▸ TASK OBJECTIVE:
Answer with one number only: how many lines in the material contain "text".

▸ SOURCE MATERIAL:
--------

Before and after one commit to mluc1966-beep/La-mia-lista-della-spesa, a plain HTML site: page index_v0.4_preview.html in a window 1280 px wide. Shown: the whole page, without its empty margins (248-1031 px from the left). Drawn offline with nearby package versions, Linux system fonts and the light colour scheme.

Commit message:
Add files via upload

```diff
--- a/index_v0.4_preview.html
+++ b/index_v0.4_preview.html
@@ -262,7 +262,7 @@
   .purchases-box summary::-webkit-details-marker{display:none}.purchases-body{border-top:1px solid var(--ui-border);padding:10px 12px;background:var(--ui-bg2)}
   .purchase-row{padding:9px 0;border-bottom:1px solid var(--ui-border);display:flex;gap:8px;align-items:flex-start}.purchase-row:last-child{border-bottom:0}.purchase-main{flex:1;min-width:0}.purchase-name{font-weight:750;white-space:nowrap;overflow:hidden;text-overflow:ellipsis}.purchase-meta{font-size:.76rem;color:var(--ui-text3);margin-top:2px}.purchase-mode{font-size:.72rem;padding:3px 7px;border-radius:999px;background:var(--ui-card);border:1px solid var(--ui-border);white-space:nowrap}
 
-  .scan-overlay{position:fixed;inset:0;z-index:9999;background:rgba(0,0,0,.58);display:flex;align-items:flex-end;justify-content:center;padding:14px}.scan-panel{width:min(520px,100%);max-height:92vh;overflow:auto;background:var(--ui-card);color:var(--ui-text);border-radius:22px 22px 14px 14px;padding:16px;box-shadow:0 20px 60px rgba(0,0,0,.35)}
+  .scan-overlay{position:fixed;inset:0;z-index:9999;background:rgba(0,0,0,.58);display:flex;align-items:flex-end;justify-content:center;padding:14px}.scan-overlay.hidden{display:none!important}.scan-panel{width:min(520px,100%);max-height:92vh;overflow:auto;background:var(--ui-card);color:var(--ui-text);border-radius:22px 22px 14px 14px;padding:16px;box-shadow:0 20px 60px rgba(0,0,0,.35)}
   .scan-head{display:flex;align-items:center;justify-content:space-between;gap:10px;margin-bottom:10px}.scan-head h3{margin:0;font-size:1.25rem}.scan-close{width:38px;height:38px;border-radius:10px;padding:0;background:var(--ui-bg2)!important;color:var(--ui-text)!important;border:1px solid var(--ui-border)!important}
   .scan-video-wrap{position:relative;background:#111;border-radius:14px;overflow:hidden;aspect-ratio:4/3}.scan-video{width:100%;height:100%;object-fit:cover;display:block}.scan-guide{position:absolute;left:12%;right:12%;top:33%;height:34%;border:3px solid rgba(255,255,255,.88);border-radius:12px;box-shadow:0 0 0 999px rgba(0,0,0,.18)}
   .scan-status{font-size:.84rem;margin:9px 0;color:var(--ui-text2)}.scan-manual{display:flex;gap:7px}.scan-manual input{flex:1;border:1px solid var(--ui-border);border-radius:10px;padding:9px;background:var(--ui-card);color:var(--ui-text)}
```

--------

▸ RESULT:
5